[Screenshot and code edit data]
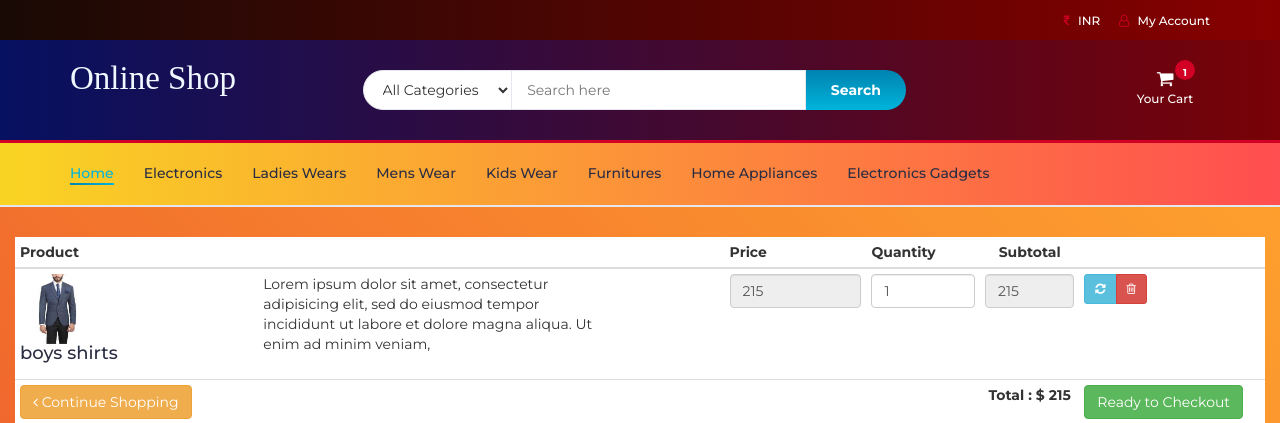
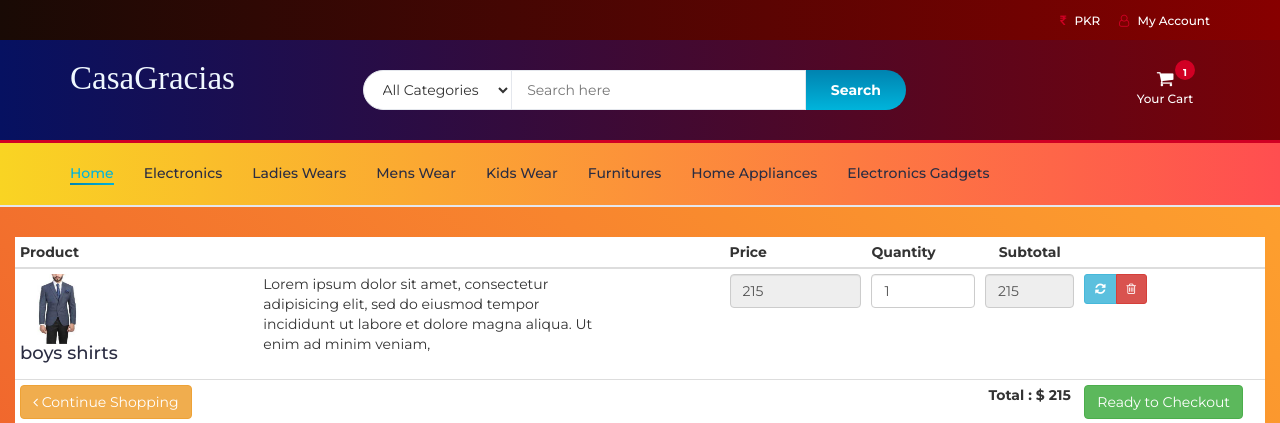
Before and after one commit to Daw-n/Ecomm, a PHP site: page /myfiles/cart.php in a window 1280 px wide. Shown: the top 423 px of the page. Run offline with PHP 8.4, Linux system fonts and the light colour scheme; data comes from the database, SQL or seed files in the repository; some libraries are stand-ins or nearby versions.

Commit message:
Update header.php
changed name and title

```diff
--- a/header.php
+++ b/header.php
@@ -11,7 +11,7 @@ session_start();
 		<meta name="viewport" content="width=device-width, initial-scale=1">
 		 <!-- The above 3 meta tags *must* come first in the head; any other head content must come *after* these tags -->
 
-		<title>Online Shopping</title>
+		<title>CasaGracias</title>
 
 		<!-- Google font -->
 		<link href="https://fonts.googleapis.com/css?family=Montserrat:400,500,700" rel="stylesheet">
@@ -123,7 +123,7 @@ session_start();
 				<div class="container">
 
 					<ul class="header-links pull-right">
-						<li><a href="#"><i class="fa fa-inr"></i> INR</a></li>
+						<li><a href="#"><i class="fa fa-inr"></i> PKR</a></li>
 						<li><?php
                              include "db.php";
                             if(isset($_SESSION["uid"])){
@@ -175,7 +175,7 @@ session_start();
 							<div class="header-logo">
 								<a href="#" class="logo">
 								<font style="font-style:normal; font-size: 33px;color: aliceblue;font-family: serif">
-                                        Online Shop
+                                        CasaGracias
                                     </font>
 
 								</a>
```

• EXERCISE PROMPT: Show every line of the entries above where the word "title" occurs.

• ANSWER BOX:
changed name and title
-		<title>Online Shopping</title>
+		<title>CasaGracias</title>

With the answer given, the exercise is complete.